**AIM OF THE EXERCISE**
Identify each line below containing the string "mxPoint" and copy it.

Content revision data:
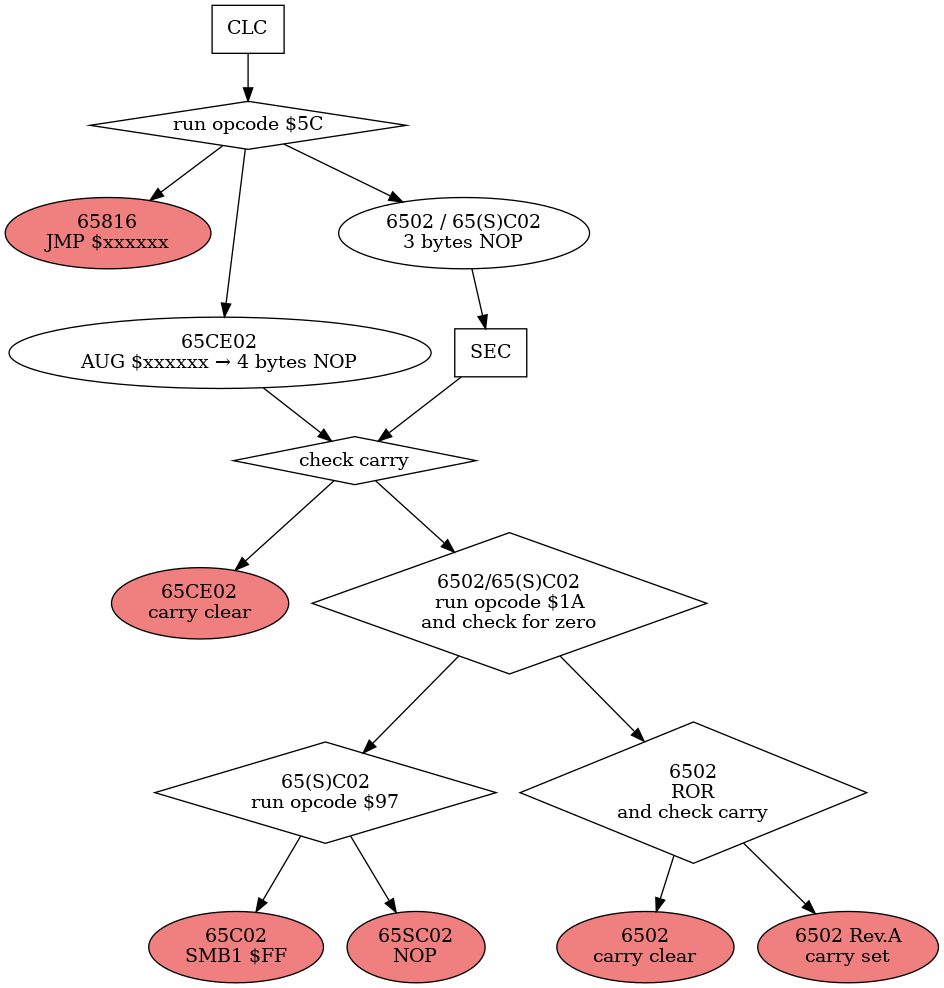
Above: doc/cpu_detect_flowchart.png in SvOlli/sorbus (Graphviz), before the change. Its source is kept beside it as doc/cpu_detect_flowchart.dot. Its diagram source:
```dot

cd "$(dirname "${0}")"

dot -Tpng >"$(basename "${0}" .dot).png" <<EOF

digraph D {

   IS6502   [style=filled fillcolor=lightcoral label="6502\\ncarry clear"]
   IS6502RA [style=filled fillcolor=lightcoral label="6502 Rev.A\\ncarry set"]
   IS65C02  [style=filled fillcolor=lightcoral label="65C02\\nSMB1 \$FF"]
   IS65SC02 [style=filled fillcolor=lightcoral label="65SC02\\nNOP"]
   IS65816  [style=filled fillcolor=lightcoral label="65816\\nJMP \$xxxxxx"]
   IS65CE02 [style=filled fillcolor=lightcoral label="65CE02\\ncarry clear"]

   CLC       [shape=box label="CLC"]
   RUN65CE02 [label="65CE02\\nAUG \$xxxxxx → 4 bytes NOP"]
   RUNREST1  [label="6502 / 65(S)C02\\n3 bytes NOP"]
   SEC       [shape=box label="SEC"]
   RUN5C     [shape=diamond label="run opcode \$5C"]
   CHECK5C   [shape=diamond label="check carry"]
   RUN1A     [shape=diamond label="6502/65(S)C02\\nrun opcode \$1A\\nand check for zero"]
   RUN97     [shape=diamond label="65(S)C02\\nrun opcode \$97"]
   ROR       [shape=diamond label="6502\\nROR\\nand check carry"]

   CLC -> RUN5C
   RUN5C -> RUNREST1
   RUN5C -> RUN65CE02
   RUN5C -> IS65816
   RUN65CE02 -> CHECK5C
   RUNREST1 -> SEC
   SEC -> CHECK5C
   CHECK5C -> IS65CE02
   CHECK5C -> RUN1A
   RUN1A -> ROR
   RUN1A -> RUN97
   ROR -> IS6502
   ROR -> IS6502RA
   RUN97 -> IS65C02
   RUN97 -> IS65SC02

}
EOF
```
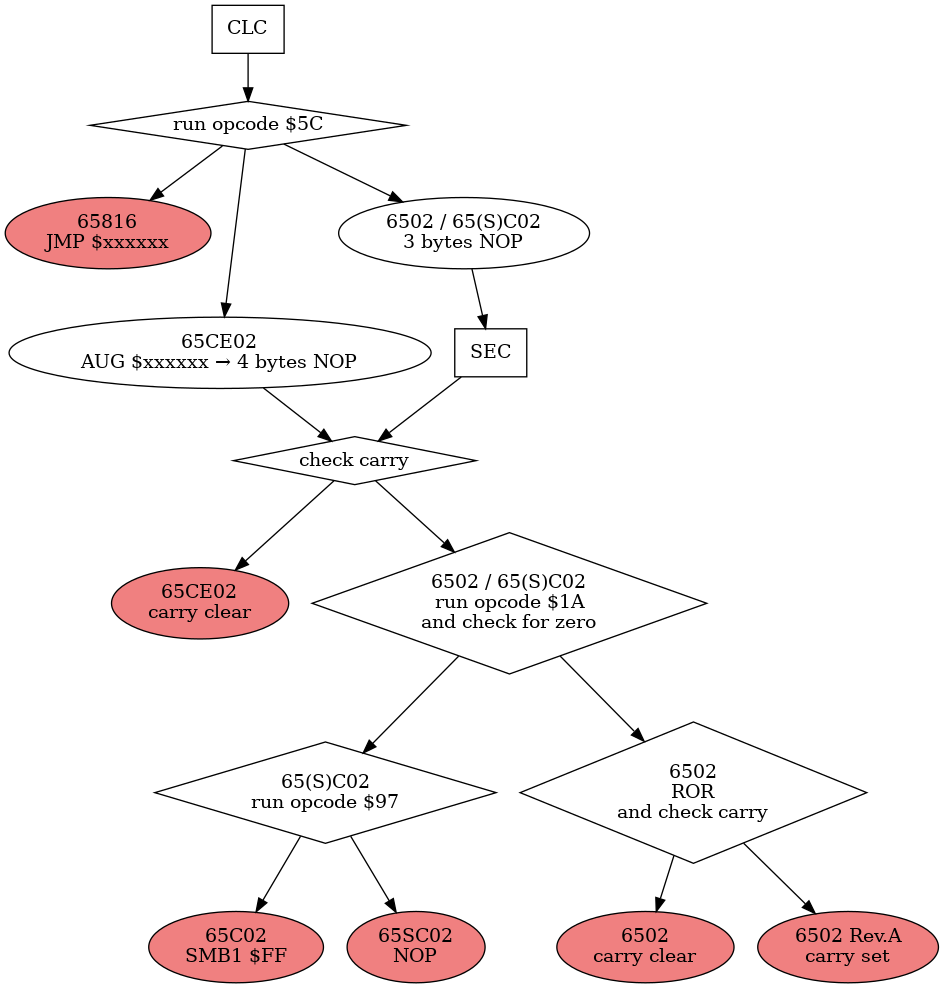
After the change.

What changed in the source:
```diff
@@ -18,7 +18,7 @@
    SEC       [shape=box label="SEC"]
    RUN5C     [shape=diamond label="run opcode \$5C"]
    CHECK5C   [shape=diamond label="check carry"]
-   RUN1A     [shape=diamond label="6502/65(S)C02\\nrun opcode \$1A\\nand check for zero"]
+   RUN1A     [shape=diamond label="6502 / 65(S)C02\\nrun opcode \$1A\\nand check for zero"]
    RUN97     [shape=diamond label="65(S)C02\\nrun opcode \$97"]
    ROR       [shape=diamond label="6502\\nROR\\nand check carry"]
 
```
* * *
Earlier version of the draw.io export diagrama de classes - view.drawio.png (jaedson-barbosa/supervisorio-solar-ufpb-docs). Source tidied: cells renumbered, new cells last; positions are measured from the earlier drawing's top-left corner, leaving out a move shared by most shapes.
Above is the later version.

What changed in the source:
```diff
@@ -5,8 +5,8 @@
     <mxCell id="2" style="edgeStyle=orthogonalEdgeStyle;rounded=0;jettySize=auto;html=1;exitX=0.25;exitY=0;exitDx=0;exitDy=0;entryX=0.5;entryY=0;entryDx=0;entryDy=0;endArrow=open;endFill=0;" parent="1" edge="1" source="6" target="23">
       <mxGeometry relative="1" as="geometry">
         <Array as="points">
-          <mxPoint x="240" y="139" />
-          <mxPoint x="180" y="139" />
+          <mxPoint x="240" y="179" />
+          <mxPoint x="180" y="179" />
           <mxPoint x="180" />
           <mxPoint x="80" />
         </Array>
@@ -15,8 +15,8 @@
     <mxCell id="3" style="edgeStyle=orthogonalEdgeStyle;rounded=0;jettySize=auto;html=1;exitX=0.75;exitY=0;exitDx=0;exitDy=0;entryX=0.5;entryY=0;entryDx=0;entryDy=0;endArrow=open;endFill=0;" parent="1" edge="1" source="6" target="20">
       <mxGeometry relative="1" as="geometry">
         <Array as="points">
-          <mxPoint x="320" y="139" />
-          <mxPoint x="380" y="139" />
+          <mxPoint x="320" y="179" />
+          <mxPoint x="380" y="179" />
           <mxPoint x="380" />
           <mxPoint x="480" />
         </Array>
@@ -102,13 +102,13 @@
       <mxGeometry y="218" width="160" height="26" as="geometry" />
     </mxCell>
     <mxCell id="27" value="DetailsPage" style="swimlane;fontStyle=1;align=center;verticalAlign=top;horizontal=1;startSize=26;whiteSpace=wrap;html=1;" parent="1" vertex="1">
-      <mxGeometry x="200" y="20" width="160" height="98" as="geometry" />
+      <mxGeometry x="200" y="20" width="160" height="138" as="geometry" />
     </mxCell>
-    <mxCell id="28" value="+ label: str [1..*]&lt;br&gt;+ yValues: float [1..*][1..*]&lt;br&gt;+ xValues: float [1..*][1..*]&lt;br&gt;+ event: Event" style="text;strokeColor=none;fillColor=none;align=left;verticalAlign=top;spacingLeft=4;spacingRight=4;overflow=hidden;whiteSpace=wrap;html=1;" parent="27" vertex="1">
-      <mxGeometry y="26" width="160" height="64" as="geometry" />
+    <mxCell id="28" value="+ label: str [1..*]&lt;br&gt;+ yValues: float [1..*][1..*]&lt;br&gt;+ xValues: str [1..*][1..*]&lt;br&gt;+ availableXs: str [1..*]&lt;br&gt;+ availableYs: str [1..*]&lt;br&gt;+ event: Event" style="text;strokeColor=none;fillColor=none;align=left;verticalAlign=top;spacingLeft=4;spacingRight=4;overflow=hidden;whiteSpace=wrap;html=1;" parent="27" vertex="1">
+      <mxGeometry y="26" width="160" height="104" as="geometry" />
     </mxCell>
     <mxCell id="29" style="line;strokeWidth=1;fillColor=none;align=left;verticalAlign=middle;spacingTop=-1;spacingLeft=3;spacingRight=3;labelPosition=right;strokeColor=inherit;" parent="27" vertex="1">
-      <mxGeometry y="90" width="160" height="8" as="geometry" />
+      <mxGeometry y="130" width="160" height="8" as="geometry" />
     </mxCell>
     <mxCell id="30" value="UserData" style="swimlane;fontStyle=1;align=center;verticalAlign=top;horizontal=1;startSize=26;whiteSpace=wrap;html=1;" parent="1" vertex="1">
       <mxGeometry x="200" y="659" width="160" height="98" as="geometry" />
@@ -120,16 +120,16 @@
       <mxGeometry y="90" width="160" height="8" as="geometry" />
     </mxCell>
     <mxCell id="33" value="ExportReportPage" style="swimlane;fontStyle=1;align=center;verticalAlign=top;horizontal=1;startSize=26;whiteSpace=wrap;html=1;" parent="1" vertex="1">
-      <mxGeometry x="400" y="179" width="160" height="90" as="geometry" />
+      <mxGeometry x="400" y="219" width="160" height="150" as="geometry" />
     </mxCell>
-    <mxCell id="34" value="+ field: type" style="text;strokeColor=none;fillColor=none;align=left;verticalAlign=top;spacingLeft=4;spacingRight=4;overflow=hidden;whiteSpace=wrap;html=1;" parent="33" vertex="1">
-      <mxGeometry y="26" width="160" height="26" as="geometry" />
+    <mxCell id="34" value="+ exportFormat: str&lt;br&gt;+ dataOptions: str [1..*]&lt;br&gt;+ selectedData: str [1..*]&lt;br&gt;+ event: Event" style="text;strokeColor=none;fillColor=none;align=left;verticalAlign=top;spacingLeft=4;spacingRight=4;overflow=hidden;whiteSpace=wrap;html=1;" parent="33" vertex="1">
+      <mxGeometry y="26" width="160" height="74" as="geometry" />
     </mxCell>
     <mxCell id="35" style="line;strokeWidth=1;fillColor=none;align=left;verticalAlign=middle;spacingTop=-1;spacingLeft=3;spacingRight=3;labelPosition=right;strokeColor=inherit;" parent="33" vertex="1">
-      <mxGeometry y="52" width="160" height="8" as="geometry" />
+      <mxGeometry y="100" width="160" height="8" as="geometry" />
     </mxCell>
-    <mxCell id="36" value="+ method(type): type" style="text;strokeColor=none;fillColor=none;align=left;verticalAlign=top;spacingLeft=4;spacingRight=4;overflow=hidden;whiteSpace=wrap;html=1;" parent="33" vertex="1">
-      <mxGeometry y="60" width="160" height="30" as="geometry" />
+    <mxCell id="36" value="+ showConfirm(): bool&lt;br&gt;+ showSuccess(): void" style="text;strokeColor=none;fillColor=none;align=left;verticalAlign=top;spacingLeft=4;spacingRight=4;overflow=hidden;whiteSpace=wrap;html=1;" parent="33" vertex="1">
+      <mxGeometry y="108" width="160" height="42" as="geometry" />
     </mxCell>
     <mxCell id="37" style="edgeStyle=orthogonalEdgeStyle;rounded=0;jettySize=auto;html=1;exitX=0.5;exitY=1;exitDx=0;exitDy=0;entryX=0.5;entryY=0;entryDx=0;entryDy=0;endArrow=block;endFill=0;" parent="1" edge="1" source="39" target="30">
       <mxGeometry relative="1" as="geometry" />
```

**FINISHED TASK**
-          <mxPoint x="240" y="139" />
-          <mxPoint x="180" y="139" />
+          <mxPoint x="240" y="179" />
+          <mxPoint x="180" y="179" />
           <mxPoint x="180" />
           <mxPoint x="80" />
-          <mxPoint x="320" y="139" />
-          <mxPoint x="380" y="139" />
+          <mxPoint x="320" y="179" />
+          <mxPoint x="380" y="179" />
           <mxPoint x="380" />
           <mxPoint x="480" />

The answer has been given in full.